── RECORDS
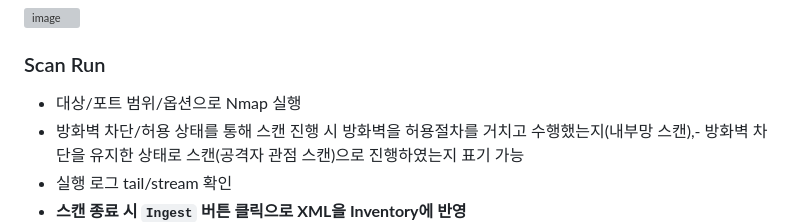
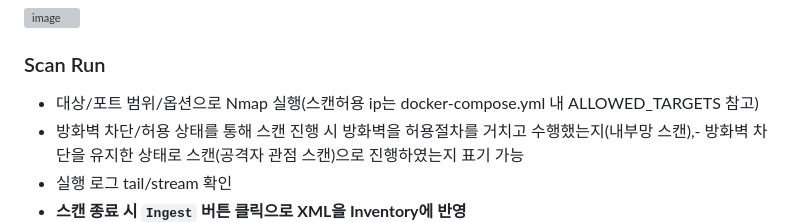
Before and after one commit to Andrewahn2134/MyScanner, a Markdown page: README.md, the part around the change. GitHub-like rendering; grey boxes are pictures that could not be loaded.

Commit message:
Update Scan Run section in README
Add note about allowed IPs in docker-compose.yml for Nmap execution.

```diff
--- a/README.md
+++ b/README.md
@@ -21,7 +21,7 @@ MyScanner는 **Nmap 스캔 결과(XML)** 를 인벤토리에 반영하고, 포
 <img width="1185" height="401" alt="image" src="https://github.com/user-attachments/assets/a83732e9-3d61-4efe-8340-89c2f54f2fd2" />
 
 ### Scan Run
-- 대상/포트 범위/옵션으로 Nmap 실행
+- 대상/포트 범위/옵션으로 Nmap 실행(스캔허용 ip는 docker-compose.yml 내 ALLOWED_TARGETS 참고)
 - 방화벽 차단/허용 상태를 통해 스캔 진행 시 방화벽을 허용절차를 거치고 수행했는지(내부망 스캔),- 방화벽 차단을 유지한 상태로 스캔(공격자 관점 스캔)으로 진행하였는지 표기 가능
 - 실행 로그 tail/stream 확인
 - **스캔 종료 시 `Ingest` 버튼 클릭으로 XML을 Inventory에 반영**
```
────
= EXERCISE PROMPT =
Filter this listing and copy only the lines holding the word "docker".

= ANSWER SECTION =
Add note about allowed IPs in docker-compose.yml for Nmap execution.
+- 대상/포트 범위/옵션으로 Nmap 실행(스캔허용 ip는 docker-compose.yml 내 ALLOWED_TARGETS 참고)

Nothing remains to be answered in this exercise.